Positive trends affecting the company include; the company’s shift towards healthier foods which should help expand the product line and attract new consumers, and its advances in technology. McDonalds is currently in the test phase for outsourcing drive-thru’s, which should accelerate service and reduce mistakes. The company is also looking to create remote call centers for customer service. 15 Potential negative trends include; international economic stagnation, an increase in local competitors, and negative publicity towards the fast-food industry. In the U. S. , McDonalds has also faced recent backlash for opposing minimum wage increases.

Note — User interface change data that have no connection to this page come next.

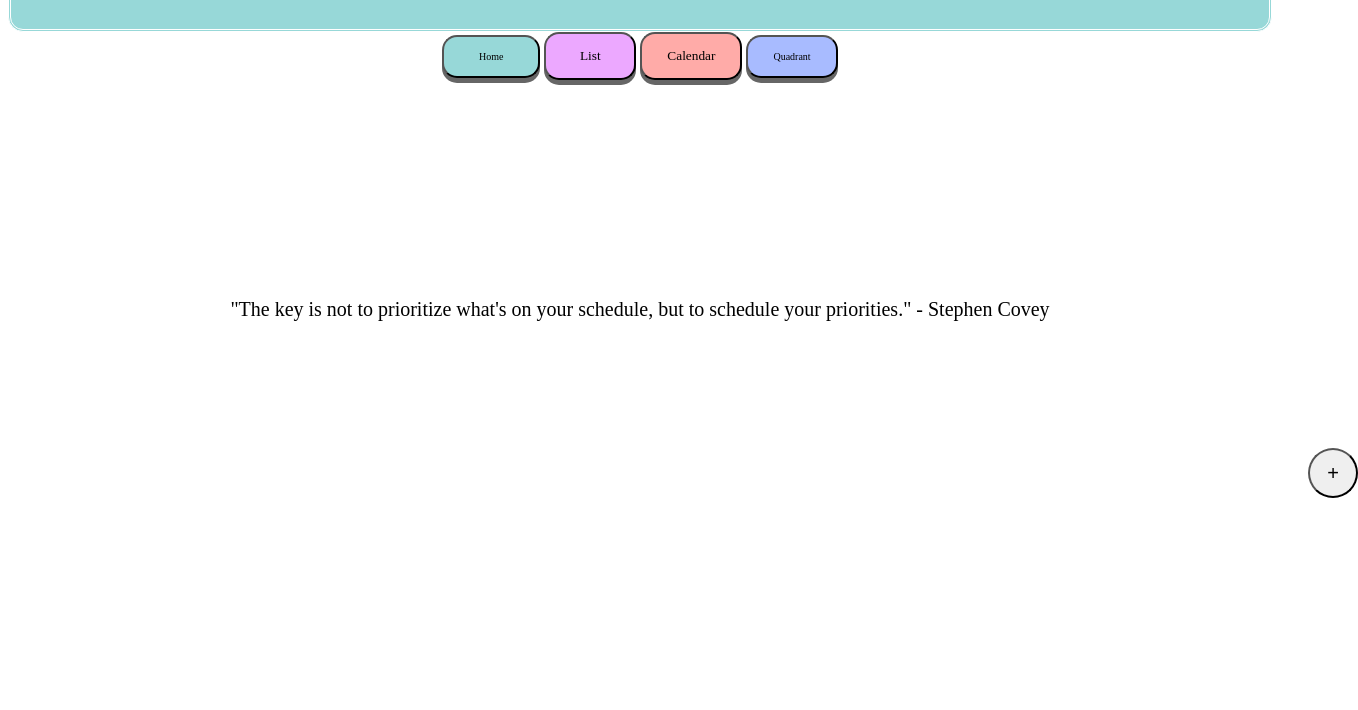
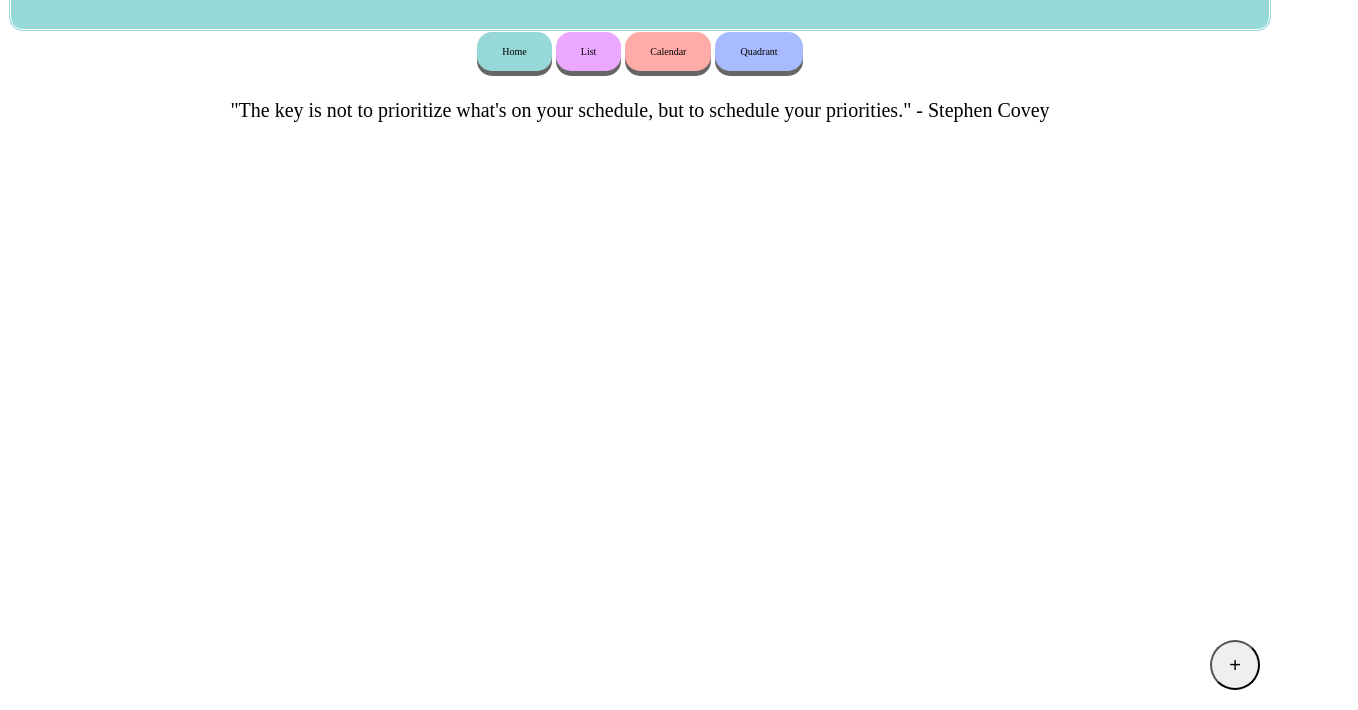
Before and after one commit to junior-devleague/prioriTz, a plain HTML site: page Index.html in a window 1280 px wide. Shown: the part 90-800 px from the top of the page, 1358 px wide, since content can reach past the window. Drawn offline with nearby package versions, Linux system fonts and the light colour scheme.

Commit message:
Simplified CSS

```diff
--- a/Index.html
+++ b/Index.html
@@ -9,25 +9,22 @@
 	<link rel="stylesheet" href="css/styles.css">
 </head>
 <body>
-	<div id="main">
-		PrioriTz
-	</div>
-	<ul>
-		<li><a href="index.html"><button class="homebutton">Home</button></a></li>
-		<li><a href="list.html"><button class="listbutton">List</button></a></li>
-		<li><a href="calender.html"><button class="calendarbutton">Calendar</button></a></li>
-		<li><a href="quad.html"><button class="quadrantbutton">Quadrant</button></a></li>
+	<div class="header" id="home_header">PrioriTz</div>
+	<ul class="nav_bar">
+		<li><a href="index.html" class="nav_button" id="home_button">Home</a></li>
+		<li><a href="list.html" class="nav_button" id="list_button">List</a></li>
+		<li><a href="calender.html" class="nav_button" id="calendar_button">Calendar</a></li>
+		<li><a href="quad.html" class="nav_button" id="quadrant_button">Quadrant</a></li>
 	</ul>
 	<div class="container">
     	<div class="promotion-left">&nbsp;</div>
     	<div class="promotion-right"></div>
 	</div>
 
-	<a href="questions.html"><button class="addbutton">+</button></a>
-
 	<div class="content_wrapper">
 		<div class="text">"The key is not to prioritize what's on your schedule, but to schedule your priorities." - Stephen Covey</div>
 	</div>
 
+	<a href="questions.html"><button id="add_button">+</button></a>
 </body>
 </html>
--- a/css/styles.css
+++ b/css/styles.css
@@ -1,18 +1,30 @@
-#main {
+body {
+    font-family: "Papyrus";
+}
+
+a {
+    text-decoration: none !important;
+}
+
+.header {
 	padding: 2px 10px;
 	text-align: center;
-    font-family: "Papyrus";
     font-size: 60px;
+    background-color: #ffffff;
     border-style: double;
     border-radius: 15px;
     border-color: white;
-    background-color: #97D8D8;
     border-spacing: 20px;
     color: black;
     height: 68px;
     padding: 20px;
     font-size: 50px;
 }
+#home_header {
+    background-color: #97D8D8;
+}
+
+
 ul {
 	list-style-type: none;
 	margin: auto;
@@ -22,56 +34,16 @@ ul {
 li {
 	display: inline;
 }
-.calendarbutton {
-
-    background-color: #FFABA8;
+.nav_bar {
+    margin-bottom: 10px;
+}
+.nav_button {
+    background-color: #ffffff;
     color: black;
     box-shadow: 0 5px #666;
     padding: 14px 25px;
     text-align: center;
-    text-decoration: none;
     display: inline-block;
-    font-family: "Papyrus";
-    margin: 0 auto;
-    transition: .5s ease;
-    top: 25px;
-    bottom: -25px;
-    border-radius: 15px;
-
-}
-.calendarbutton:hover {
-    background-color: #F4BAB0
-}
-
-.listbutton {
-    background-color: #ECA8FF;
-    color: black;
-    box-shadow: 0 5px #666;
-    padding: 14px 25px;
-    text-align: center;
-    text-decoration: none;
-    display: inline-block;
-    font-family: "Papyrus";
-    margin: 0 auto;
-    transition: .5s ease;
-    top: 25px;
-    bottom: -25px;
-    border-radius: 15px;
-    width: 92px;
-}
-.listbutton:hover {
-    background-color: #E8C9F2
-}
-
-.quadrantbutton {
-    background-color: #A8BBFF;
-    color: black;
-    box-shadow: 0 5px #666;
-    padding: 14px 25px;
-    text-align: center;
-    text-decoration: none;
-    display: inline-block;
-    font-family: "Papyrus";
     font-size: 10px;
     margin: 0 auto;
     transition: .5s ease;
@@ -79,53 +51,47 @@ li {
     bottom: -25px;
     border-radius: 15px;
 }
-.quadrantbutton:hover {
-    background-color:#BAD2F4
+#home_button {
+    background-color: #97D8D8;
 }
-
-.addbutton {
-    border-radius: 500px;
-    margin-left: 1300px;
-    height: 50px;
-    width: 50px;
-    margin-top: 350px;
-    font-size: 20px;
+#home_button:hover {
+    background-color: #BCD8D8
 }
-
-.homebutton {
-    background-color: #97D8D8;
-    color: black;
-    box-shadow: 0 5px #666;
-    padding: 14px 25px;
-    text-align: center;
-    text-decoration: none;
-    display: inline-block;
-    font-family: "Papyrus";
-    font-size: 10px;
-    margin: 0 auto;
-    transition: .5s ease;
-    top: 25px;
-    bottom: -25px;
-    border-radius: 15px;
-    width: 98px;
+#calendar_button {
+    background-color: #FFABA8;
 }
-.homebutton:hover {
-    background-color: #BCD8D8
+#calendar_button:hover {
+    background-color: #F4BAB0
+}
+#list_button {
+    background-color: #ECA8FF;
+}
+#list_button:hover {
+    background-color: #E8C9F2
+}
+#quadrant_button {
+    background-color: #A8BBFF;
+}
+#quadrant_button:hover {
+    background-color: #BAD2F4
 }
 
 .content_wrapper {
     margin: auto;
     text-align: center;
     color: black;
-    position: relative;
-    top: -200px;
 }
 .text {
     font-size: 20px;
-    font-family: "Papyrus";
 }
 
-.button_links li {
-    display: inline-block;
-    text-align: center;
+#add_button {
+    position: fixed;
+    right: 20px;
+    bottom: 20px;
+    height: 50px;
+    width: 50px;
+    border-radius: 50%;
+    font-size: 20px;
+    z-index: 1000;
 }
```
Also changed, not shown: calender.html (+10 -20 lines), css/calender.css (+2 -20 lines), css/list.css (+2 -18 lines), css/quad.css (+1 -17 lines), list.html (+8 -7 lines), quad.html (+7 -9 lines).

The S&P analysts also predict moderate growth for McDonalds but are slightly more optimistic for 2013 and 2014. They estimate total revenues will increase 2. 4% in 2013 but 5. 1% in 2014. Similarly, they predict growth in the U. S. will be affected by rising employment payrolls. They felt stagnation would not be global but limited to China and other Asian markets. There was also concern for rising food costs and fluctuating international currency rates, which would negatively impact McDonald’s international sales. 16 Other analysts predict 2013 revenue increases of 3. 7%17 and 2. 8%18 and 2014 increases of 7% and 5.3%. Overall, the key strategic drivers are business line expansions and macroeconomic trends and the most important changing metric is future sales. The forecasts and “hold” stock recommendations suggest McDonalds should consider adjusting its’ business strategy. As a company that has the ability to expand/contract rapidly and as a company that invests heavily in real estate, one suggestion might be to focus on building in developing economies. These areas would have rapidly appreciating real estate, access to a relatively cheap workforce, and social environments that might be more amenable to fast food.
In countries, which have embraced health food trends, McDonalds could look at partnering with local farms and use its large economies of scale to offer cheaper local, healthy product options. Valuation: Based on the opinion of S&P, the fair value of McDonald’s is $88. 40. In that way, McDonald’s is slightly overvalued by $8. 97 or 9. 2%. In order to better evaluate the McDonald’s, we use two different valuation models to come up with the value: Discounted Cash Flow and Residual Income Valuation Model. Discounted Cash Flow: The discounted free cash flows model uses WACC to figure out the value. Our WACC for McDonald’s is 0. 07.
The sensitivity analysis indicates that if the growth rate of WACC is changed, the estimate of the price will also change substantially. Under the DCF model, McDonald’s is valued at $69. 2, which indicates that the company is overvalued. Residual Income Valuation Model: The residual income value model sums up the current book value, forecasted residual income for the next 10 years, and the present value of residual income for next 10 years. The present value of the firm was calculated by using our forecasted earnings and dividends. According to the residual income model, McDonald’s is valued at $66. 11 so it is overvalued.